Can naturally-occurring endophytic nitrogen-fixing bacteria of hybrid white spruce sustain boreal forest tree growth on extremely nutrient-poor soils?
Probiotics are regarded as a sustainable and environment-friendly way to support plant growth through various mechanisms, including biological nitrogen fixation. Biological nitrogen fixation is a process by which atmospheric N2 gas is converted into a plant-usable form (NH3) by certain bacteria. In natural ecosystems like boreal forests, such bacteria could be a potent source of nitrogen nutrition for trees growing on nutrient-poor soils.
West Chilcotin is a secluded region located in central-interior BC where cold climate and low annual precipitation have resulted in dry and weakly developed soils lacking essential plant nutrients, particularly nitrogen.

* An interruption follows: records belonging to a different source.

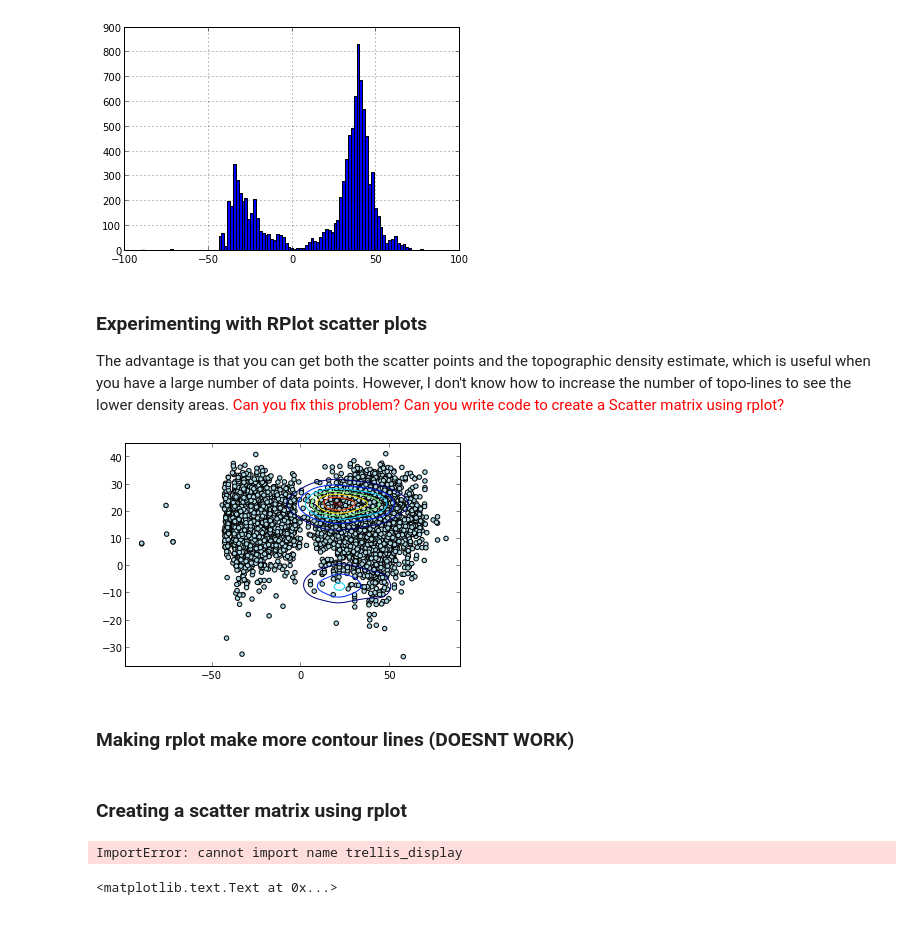
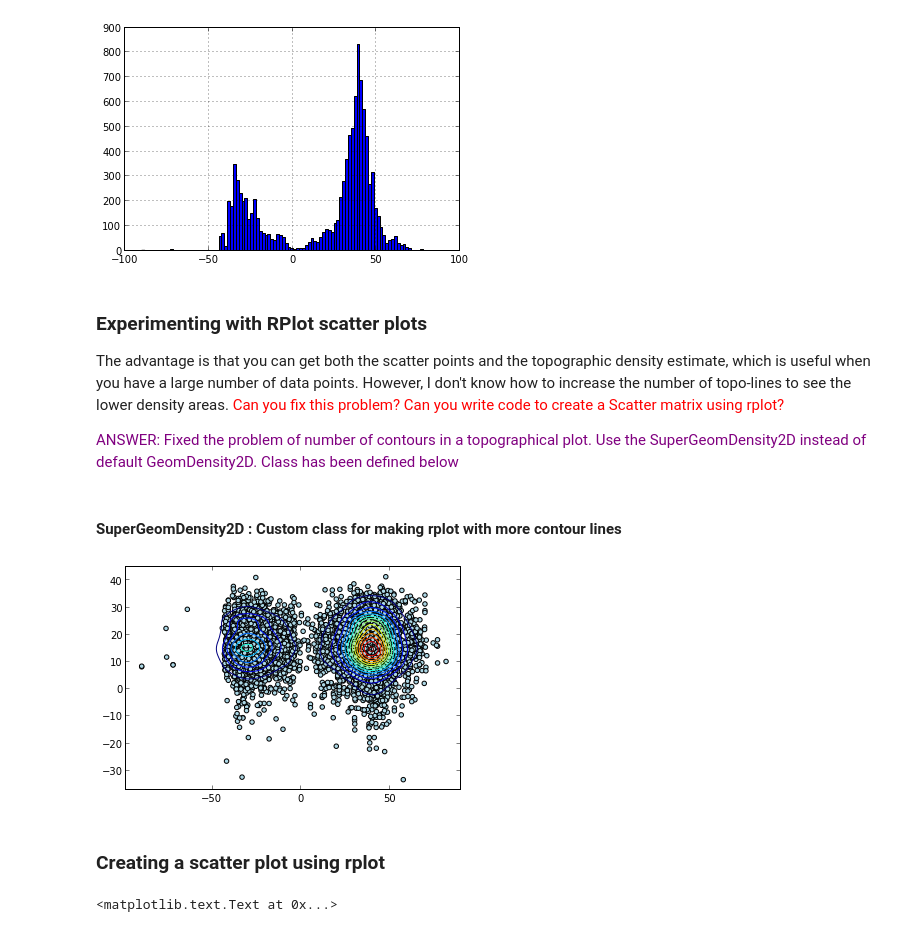
Before and after one commit to suvir/UCSD_BigData, a Jupyter notebook: notebooks/weather/Weather Analysis.ipynb, the cells around one changed output. Drawn from its saved outputs; the diff is of its cells as text; code cells hidden in the pictures.

Commit message:
added few more answers to weather notebook

```diff
--- a/notebooks/weather/Weather Analysis.ipynb
+++ b/notebooks/weather/Weather Analysis.ipynb
@@ -256,7 +256,7 @@ legend(range(k+1,3*k+1));
 # %%
 # U1,D1,V1=np.linalg.svd(matrix[:100,:])  # running the svd on the whole matrix seems to crash because of NaN entries
 # %%
-k=50
+k=10
 Eig=np.matrix(U[:,:k])
 print [np.linalg.norm(U[:,i]) for i in range(k)]
 matrix=np.matrix(Dout.ix[:,1:365])-Mean
@@ -431,3 +431,9 @@ Djoined.ix[:,X].hist(bins=100);
 ### Experimenting with RPlot scatter plots ###
 The advantage is that you can get both the scatter points and the topographic density estimate, which is useful when you have a large number of data points. However,
 I don't know how to increase the number of topo-lines to see the lower density areas. <span style="color:red">Can you fix this problem? Can you write code to create a Scatter matrix using rplot? </span>
+
+<span style="color:purple">ANSWER: Fixed the problem of number of contours in a topographical plot.
+Use the SuperGeomDensity2D instead of default GeomDensity2D.
+Class has been defined below</span>
+# %% [markdown]
+#### SuperGeomDensity2D : Custom class for making rplot with more contour lines
@@ -434,17 +482,12 @@ I don't know how to increase the number of topo-lines to see the lower density a
 # %%
-# Taken from http://pandasplotting.blogspot.com/
-import matplotlib.pyplot as plt
-from pandas.tools import rplot
-#plt.figure()
+#Plotting a figure with 15 contour lines
 X='latitude';Y='Mean'
 dfTmp=Djoined[[X,Y]].dropna()
 dfTmp=dfTmp.iloc[:,:]
 p = rplot.RPlot(dfTmp,x=X,y=Y)
 #p.add(rplot.GeomPoint()) Using this causes IndexError: tuple index out of range
 p.add(rplot.GeomScatter())
-p.add(rplot.GeomDensity2D())
+p.add(SuperGeomDensity2D())
 p.render();
 # %% [output]
-[figure, old version]
+[figure, new version]
-# %% [markdown]
-### Making rplot make more contour lines (DOESNT WORK)
@@ -467,6 +494,2 @@ Z = np.reshape(kernel(positions).T, X.shape)
 # %% [markdown]
-### Creating a scatter matrix using rplot
+### Creating a scatter plot using rplot
-# %%
-rplot.trelli
-# %% [output]
-ImportError: cannot import name trellis_display
```
Also changed, not shown: parts of 16 cells of this notebook, 3 other files.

This region is commonly affected by disturbances like forest fires and timber harvesting, which has led to the gradual loss of nitrogen from soils. Yet, hybrid white spruce (Picea glauca x engelmannii) trees thrive on such nitrogen-limited soils, raising a crucial question regarding their nitrogen sources. One of the sources could be biological nitrogen fixation by bacteria living inside the tissues of spruce trees growing in this region. We evaluated such bacteria under nitrogen-poor conditions in a year-long greenhouse trial with their original host (i.e. hybrid white spruce). In a different year-long trial, we also tested these bacteria with another host native to this West Chilcotin region (i.e. lodgepole pine) to examine their interaction with a foreign host. We found that these bacteria can fix significant amounts of nitrogen from the atmosphere in spruce and pine (17–56% of the total plant nitrogen). In addition, bacteria-inoculated spruce and pine seedlings were considerably longer (up to 50%) and accumulated significantly more biomass (up to 475%) than non-inoculated controls.
Therefore, our results suggest that such bacteria harboured by hybrid spruce trees can sustain their growth on nitrogen-limited soils via biological nitrogen fixation. These bacteria can also provide similar benefits to a foreign host – lodgepole pine, indicating their wide-range ecological applications in improving the N-supply of forest stands in this region and beyond. In addition, such bacteria may sustain the tree growth for years and could act as an environment-friendly and cost-effective solution to offset/reduce the need to periodically apply chemical fertilizers to forest stands in BC.
For further information, contact Chris Chanway at firstname.lastname@example.org